J. G. Kosciw: “You are Encouraging Brain Drain since School Desk”

Bullying at school is a universal issue, believes Joseph G. Kosciw, the Head of the Research and Strategy at the Gay, Lesbian and Heterosexual Education Network (GLSEN). However, LGBT (lesbian, gay, bisexual and transgender) students receive it even from teachers. In an interview with IQ reporter Kosciw said that this even can be partly attributed to the legislation.

IQ: Traditionally, we perceive schools as educational institutions. However, we are increasingly considering the psychological atmosphere in them. How do these two aspects relate when we talk about the students who see themselves as members of the LGBT community?

In the fall of last year, a survey of 14-18 year old students presented by the National LGBT rights organization LGL showed that most of them hear homophobic remarks from class friends or teachers very often. Teenagers complained about experiencing psychological, verbal or even physical violence due to their sexual orientation.

The purpose of school, as you mentioned, is related to personal development and children’s future. Studies show that when they feel poorly at school, they tend to skip lessons, get lower grades, feel depressed, and have low self-esteem. The problem in Lithuania is developing further: some LGBT people indicate they are thinking about emigration. This, of course, has definite consequences for the country’s economy and the future – you are raising people who don’t want to stay in Lithuania and be part of its society.

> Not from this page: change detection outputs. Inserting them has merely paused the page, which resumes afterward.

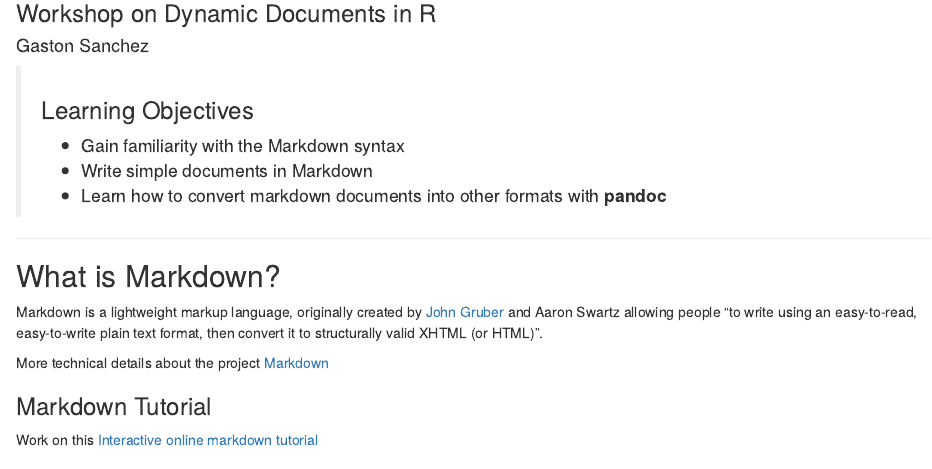
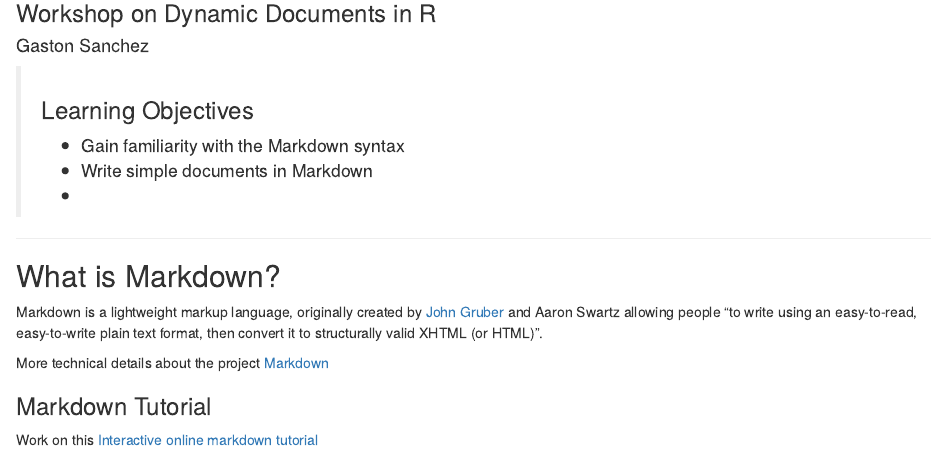
Before and after one commit to gastonstat/ujat-dynadocs-workshop, an R Markdown document (sessions/01-introduction.Rmd): the page in a window 1100 px wide, from 80 px down. Rendered offline with R 4.5, knitr and Pandoc, with nearby package versions.

Commit message:
update intro first day workshop

```diff
--- a/sessions/01-introduction.Rmd
+++ b/sessions/01-introduction.Rmd
@@ -9,7 +9,7 @@ output: html_document
 >
 > * Gain familiarity with the Markdown syntax
 > * Write simple documents in Markdown
-> * Learn how to convert markdown documents into other formats with __pandoc__
+> *
 
 -----
 
```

LGBT rights, like students’ rights, are a subject of human rights, because we are talking about the freedom to be oneself and, in this case, about the right to education. It should be equally accessible to everyone. However, if a young person feels poorly at school and they are bullied, they skip lessons and eventually drop out of school. We should ask ourselves – are they really guaranteed equal opportunities to get an education?

IQ: It doesn’t seem to be a one-time problem and it requires attention from the wider public. What suggestions would you give to policy makers?

It is important that teachers who interact with different students – having different experiences, different backgrounds, perhaps even speaking in different languages – every day should be able to talk about tolerance, respect and trust. Also, they should be able to identify bullying and violence, students who found themselves at the center of it, and intervene in time. On the other hand, schools must have rules that prevent any form of discrimination. They must be clear and known to all – students, teachers, and parents. It is very important for LGBT students to receive positive information about LGBT people. It is observed that this is lacking in Lithuanian schools. Children receive only negative information saying that there is something wrong with them.

Lithuania should be concerned about the Law on the Protection of Minors against the Detrimental Effect of Public Information, which essentially says that we can not speak about certain things publicly, because it might have a negative impact on children and harm their well-being.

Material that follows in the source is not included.